_WHAT THE TASK REQUIRES_. Copy out the lines below that hold the word "layout".

_TASK INPUT_.

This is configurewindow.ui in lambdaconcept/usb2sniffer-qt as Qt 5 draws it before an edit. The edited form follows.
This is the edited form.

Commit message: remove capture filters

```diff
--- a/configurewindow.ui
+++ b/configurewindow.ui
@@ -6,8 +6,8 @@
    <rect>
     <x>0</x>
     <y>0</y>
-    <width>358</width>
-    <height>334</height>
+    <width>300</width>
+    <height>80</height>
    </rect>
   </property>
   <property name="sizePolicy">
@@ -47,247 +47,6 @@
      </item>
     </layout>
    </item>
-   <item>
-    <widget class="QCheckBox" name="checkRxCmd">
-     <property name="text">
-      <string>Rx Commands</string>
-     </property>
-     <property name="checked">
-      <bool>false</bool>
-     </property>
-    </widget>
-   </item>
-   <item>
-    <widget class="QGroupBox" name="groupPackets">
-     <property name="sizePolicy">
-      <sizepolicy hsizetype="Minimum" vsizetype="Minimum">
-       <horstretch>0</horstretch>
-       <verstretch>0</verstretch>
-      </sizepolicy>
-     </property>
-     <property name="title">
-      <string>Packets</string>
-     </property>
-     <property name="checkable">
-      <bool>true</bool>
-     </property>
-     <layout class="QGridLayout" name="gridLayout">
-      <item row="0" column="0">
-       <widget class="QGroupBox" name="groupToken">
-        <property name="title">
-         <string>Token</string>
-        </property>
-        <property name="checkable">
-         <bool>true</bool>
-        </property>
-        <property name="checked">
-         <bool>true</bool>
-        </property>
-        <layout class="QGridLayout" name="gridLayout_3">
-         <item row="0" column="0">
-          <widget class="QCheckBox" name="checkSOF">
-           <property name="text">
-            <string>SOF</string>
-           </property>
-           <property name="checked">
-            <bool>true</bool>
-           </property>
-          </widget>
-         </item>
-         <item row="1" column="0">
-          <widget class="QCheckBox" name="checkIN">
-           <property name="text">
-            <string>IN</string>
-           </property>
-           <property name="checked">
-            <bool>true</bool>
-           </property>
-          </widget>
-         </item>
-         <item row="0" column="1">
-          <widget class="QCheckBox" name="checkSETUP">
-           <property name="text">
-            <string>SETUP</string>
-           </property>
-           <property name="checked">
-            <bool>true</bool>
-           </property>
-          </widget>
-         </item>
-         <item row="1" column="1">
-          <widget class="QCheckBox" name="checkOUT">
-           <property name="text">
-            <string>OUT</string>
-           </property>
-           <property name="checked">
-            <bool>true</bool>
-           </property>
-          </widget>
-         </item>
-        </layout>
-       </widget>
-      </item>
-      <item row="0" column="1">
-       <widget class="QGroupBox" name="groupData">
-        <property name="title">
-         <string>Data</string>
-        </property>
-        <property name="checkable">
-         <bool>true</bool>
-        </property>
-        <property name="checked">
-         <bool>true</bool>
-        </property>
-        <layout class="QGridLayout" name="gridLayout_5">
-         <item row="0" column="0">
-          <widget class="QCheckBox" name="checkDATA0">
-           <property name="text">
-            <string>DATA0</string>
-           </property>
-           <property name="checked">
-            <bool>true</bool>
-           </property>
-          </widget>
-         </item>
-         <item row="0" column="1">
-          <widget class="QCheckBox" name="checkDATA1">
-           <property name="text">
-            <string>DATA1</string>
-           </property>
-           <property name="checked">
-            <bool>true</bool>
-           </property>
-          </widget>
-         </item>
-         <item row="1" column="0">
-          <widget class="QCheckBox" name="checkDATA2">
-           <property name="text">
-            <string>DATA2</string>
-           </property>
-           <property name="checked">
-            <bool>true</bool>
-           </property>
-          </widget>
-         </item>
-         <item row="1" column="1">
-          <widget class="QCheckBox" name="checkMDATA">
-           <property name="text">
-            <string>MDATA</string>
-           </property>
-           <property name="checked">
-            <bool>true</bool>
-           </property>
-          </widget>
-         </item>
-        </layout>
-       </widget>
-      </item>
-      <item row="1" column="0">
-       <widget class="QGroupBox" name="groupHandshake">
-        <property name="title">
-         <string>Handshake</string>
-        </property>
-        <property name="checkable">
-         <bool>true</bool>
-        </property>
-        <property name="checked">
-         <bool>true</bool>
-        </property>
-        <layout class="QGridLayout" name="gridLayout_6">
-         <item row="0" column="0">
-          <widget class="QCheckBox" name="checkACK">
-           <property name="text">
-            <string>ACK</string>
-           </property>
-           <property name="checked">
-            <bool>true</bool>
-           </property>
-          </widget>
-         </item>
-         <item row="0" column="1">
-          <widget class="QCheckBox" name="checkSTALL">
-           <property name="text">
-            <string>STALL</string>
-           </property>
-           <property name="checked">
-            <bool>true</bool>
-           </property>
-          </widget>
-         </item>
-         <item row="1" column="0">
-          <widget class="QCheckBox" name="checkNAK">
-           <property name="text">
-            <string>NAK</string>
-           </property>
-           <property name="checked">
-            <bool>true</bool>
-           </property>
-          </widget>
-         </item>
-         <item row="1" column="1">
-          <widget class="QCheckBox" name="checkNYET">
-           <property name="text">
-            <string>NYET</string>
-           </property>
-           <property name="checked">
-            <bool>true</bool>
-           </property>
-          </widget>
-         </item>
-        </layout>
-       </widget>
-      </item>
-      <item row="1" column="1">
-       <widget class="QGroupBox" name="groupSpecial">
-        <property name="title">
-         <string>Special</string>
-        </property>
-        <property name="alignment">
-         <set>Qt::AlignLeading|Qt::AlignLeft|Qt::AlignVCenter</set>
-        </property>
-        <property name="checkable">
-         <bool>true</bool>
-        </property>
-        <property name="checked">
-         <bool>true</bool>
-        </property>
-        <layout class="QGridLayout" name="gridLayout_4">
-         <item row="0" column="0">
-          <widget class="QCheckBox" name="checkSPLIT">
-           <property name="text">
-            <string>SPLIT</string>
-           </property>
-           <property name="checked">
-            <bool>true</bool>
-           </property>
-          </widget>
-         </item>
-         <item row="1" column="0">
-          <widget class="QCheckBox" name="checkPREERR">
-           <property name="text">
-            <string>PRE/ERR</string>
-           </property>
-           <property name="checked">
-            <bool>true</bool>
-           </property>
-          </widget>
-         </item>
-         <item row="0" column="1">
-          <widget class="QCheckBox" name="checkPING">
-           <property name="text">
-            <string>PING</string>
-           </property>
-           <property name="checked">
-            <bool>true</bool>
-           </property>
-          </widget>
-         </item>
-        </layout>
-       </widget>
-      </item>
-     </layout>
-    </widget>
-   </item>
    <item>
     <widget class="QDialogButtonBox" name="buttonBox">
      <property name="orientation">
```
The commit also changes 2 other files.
* * *
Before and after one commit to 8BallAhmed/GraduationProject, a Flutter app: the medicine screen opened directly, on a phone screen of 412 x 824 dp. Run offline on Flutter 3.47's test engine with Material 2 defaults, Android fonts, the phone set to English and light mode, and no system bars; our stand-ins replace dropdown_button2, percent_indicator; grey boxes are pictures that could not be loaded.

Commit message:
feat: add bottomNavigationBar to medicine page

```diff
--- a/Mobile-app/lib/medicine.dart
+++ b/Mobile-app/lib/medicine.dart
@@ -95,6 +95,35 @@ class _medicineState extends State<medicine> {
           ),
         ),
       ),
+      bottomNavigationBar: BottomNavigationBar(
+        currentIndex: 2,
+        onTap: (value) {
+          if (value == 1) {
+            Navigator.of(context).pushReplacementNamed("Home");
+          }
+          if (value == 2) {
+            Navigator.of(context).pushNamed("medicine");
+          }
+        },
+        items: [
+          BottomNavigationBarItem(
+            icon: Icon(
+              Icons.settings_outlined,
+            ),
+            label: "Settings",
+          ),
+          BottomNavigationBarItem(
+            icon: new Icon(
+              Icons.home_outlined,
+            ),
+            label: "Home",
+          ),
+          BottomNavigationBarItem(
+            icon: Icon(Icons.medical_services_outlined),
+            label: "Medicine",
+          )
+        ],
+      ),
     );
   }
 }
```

_TASK OUTPUT_.
     </layout>
-     <layout class="QGridLayout" name="gridLayout">
-        <layout class="QGridLayout" name="gridLayout_3">
-        </layout>
-        <layout class="QGridLayout" name="gridLayout_5">
-        </layout>
-        <layout class="QGridLayout" name="gridLayout_6">
-        </layout>
-        <layout class="QGridLayout" name="gridLayout_4">
-        </layout>
-     </layout>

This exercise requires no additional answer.